The emirate remains a main attraction for foreign investments especially the ones looking to benefit from its location, business, and legal environment and world-class infrastructure, to access the region. This was further validated by the UAE’s ranking in the ease of doing business, where it was positioned 11th, according to the World Bank annual ratings in 2019. This accomplishment is a reflection of the government’s ongoing work to promote a business environment that is diverse and sustainable.
A number of efforts have been made to diversify away from dependence on oil, creating a very strong services sector – one that fosters a competitive business environment. A major aspect of such an environment is a supportive and effective legal framework for businesses, on par with international standards, hence the recent changes and additions in UAE’s regulatory and corporate sector.
Among major changes that are expected to push the growth and progress of the local economy in Dubai are the implementation of UAE Federal Law No 19 of 2018 on foreign direct investment (the “FDI Law”) and the subsequent positive list of activities issued by the UAE Cabinet.
The FDI Law now allows up to 100% foreign ownership in more than 122 economic activities across 13 sectors including, transport and storage, agriculture, space, manufacturing industry, renewable energy, hospitality and food services, among others. These sectors will offer new economic opportunities for international investors to explore in the UAE, particularly for projects involving e-commerce logistics, research laboratories, advancement in biotechnology, logistics and supply chain, production of solar panels, hybrid powerplants and green technology.

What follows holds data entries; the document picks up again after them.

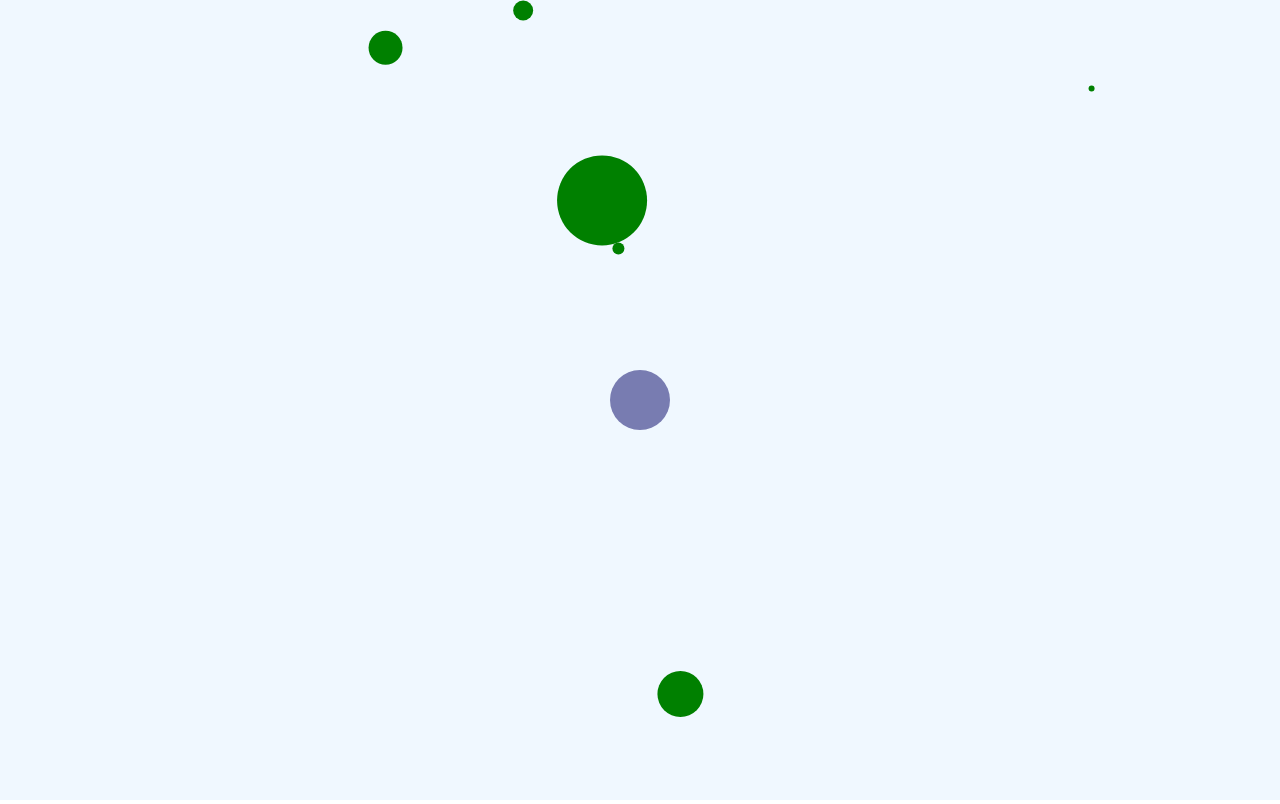
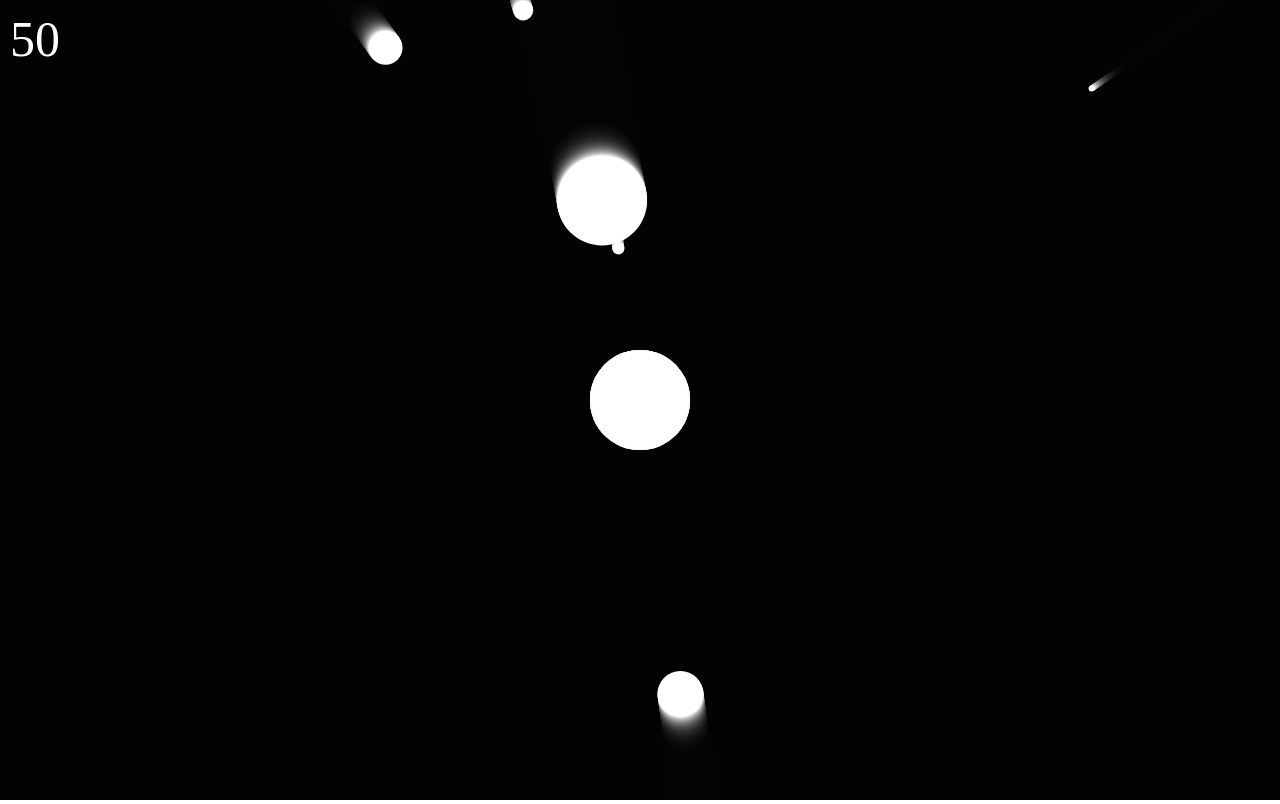
Before and after one commit to bartekbugala/canvas-game, a plain HTML site: page index.html in a window 1280 px wide. Drawn offline with Linux system fonts and the light colour scheme.

Commit message:
basic looks

```diff
--- a/classes.js
+++ b/classes.js
@@ -5,6 +5,8 @@ canvas.height = innerHeight;
 const center = { x: canvas.width / 2, y: canvas.height / 2 };
 const projectiles = [];
 const enemies = [];
+let score = 0;
+const scoreElement = document.getElementById('score');
 
 Array.prototype.random = function () {
   return this[Math.floor(Math.random() * this.length)];
--- a/game.js
+++ b/game.js
@@ -1,6 +1,7 @@
-const player = new Player(center.x, center.y, 30, 'rgba(0,0,100,.5)');
+const player = new Player(center.x, center.y, 50, 'rgba(255,255,255)');
 player.draw();
 spawnEnemies();
+scoreElement.innerText = `${player.radius}`;
 
 let lastUpdate = new Date();
 
@@ -19,7 +20,8 @@ function GameLoop() {
 }
 
 function animate() {
-  ctx.clearRect(0, 0, canvas.width, canvas.height);
+  ctx.fillStyle = 'rgba(0, 0, 0, 0.1)';
+  ctx.fillRect(0, 0, canvas.width, canvas.height);
   projectiles.forEach((projectile, index) => {
     projectile.draw();
     projectile.update();
@@ -41,20 +43,24 @@ function animate() {
       console.log(
         'collision',
         player.radius,
-        radiusDifference(player.radius, enemy.radius)
+        radiusDifference(player.radius, enemy.radius) || 1
       );
       player.radius -=
         player.radius - radiusDifference(player.radius, enemy.radius) >= 1
           ? radiusDifference(player.radius, enemy.radius) || 1
           : player.radius;
       enemies.splice(enemyIndex, 1);
+      scoreElement.innerText = `${player.radius}`;
     }
     projectiles.forEach((projectile, projectileIndex) => {
       if (isCollision(projectile, enemy)) {
-        player.radius +=
+        const radiusDiff =
           radiusDifference(player.radius, enemy.radius, 'add') || 1;
+        player.radius += radiusDiff;
         enemies.splice(enemyIndex, 1);
         projectiles.splice(projectileIndex, 1);
+        score += radiusDiff;
+        scoreElement.innerText = `${player.radius}`;
       }
     });
   });
@@ -62,7 +68,7 @@ function animate() {
 
 function spawnEnemies() {
   setInterval(() => {
-    enemies.push(new Enemy(500, 200, 25, 'green'));
+    enemies.push(new Enemy(500, 200, 25, 'white'));
   }, 800);
 }
 
@@ -76,7 +82,21 @@ window.addEventListener('mousedown', (e) => {
     alert('YOU HAVE BEEN DEFEATED!');
     return;
   }
-  projectiles.push(new Projectile(center.x, center.y, 5, 'red', velocity));
+  projectiles.push(new Projectile(center.x, center.y, 5, 'white', velocity));
+
+  /*
+  const angle = calculateAngleFromEvent(e, canvas);
+  const velocity = calculateVelocity(angle);
+  if (player.radius > 0) {
+    player.radius -= radiusDifference(player.radius, 5, 'subtract') || 1;
+  }
+  if (player.radius < 1) {
+    alert('YOU HAVE BEEN DEFEATED!');
+    return;
+  }
+  projectiles.push(new Projectile(center.x, center.y, 5, 'white', velocity));
+
+  */
 });
 
 GameLoop();
--- a/index.html
+++ b/index.html
@@ -9,13 +9,27 @@
   <style>
     body {
       margin: 0;
+      padding: 0;
       cursor: crosshair;
+      position: relative;
+
+      width: 100vw;
+      height: 100vh;
     }
     canvas {
-      background-color: aliceblue;
+
+    }
+    #score {
+      user-select: none;
+      position: absolute;
+      top: 10px;
+      left: 10px;
+      font-size: 50px;
+      color: white;
     }
   </style>
   <body>
+    <div id="score">0</div>
     <canvas id="game_canvas" width="640" height="150"></canvas>
     <script src="./classes.js"></script>
     <script src="./utils.js"></script>
```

The refreshed list of privileges for companies established under the new FDI Law are extensive and includes treatment as local companies, as well as the removal of restrictions on repatriation of profits and any proceeds from liquidation or sale of a business. Employees of FDI companies can now transfer their salaries, indemnities and entitlements outside the UAE. In addition, FDI companies are guaranteed the confidentiality of technical, economic, financial information, including investment initiatives. There are now no restrictions on the sale of a business, admission of new shareholders or change of legal form and structure.
In addition to the FDI Law, the UAE published two major laws in 2016 that will have a direct impact on the creation of a comprehensive legal and regulatory regime for the operations of corporations. These include the UAE Federal Law No. 9 of 2016 on bankruptcy (the “Bankruptcy Law”) and UAE Federal Law No. 20 of 2016 on the pledge of movable assets as a guarantee for debts (the “Law on Pledge of Movable Assets”).
The Bankruptcy Law deals mainly with the various structures for bankruptcy and liquidation of assets for distressed corporations, including restructuring and composition procedures. Meanwhile, the Law on Pledge of Movable Assets allows the pledge of certain movable assets (such as bank accounts, stocks, trade documents, equipment etc…) by corporations and the establishment of a special register to handle the registration of such pledges in favor of third parties. This law, in particular, is of extreme importance as it gives a lot of flexibility to corporations and allows them to secure proper funds while guaranteeing the financing parties’ rights.
Further and in November 2019, the UAE Cabinet passed a new Federal law No 19 of 2019 on Insolvency of Natural Persons that applies to debtors that are not subject to the Bankruptcy Law. This new law applies to individuals who are in default of payment or facing difficulties in meeting their financial obligations. it is expected that the Insolvency Law will increase transparency in the dealings between financial institutions and individuals and address situations of defaults in a way that will enable all parties to safeguard their rights.
All of the above laws combined have created an overall framework to regulate the environment under which companies in the UAE are operating and have considerably elevated the maturity and complexity of commercial transactions, as well as prospects of new and innovative investments. This will also complement the efforts that are being pursued on other fronts, such as the development of world-class regulations for the protection of intellectual property rights, fighting cybercrime, promoting fintech initiatives and reinforcing the partnership between free zones and local authorities.
There is no doubt that the creation of such a strong legal framework for commercial companies will positively impact the growth of foreign investments in Dubai, helping create an optimal environment that enables the growth of the local economy and supports the diversification of its main contributing sectors.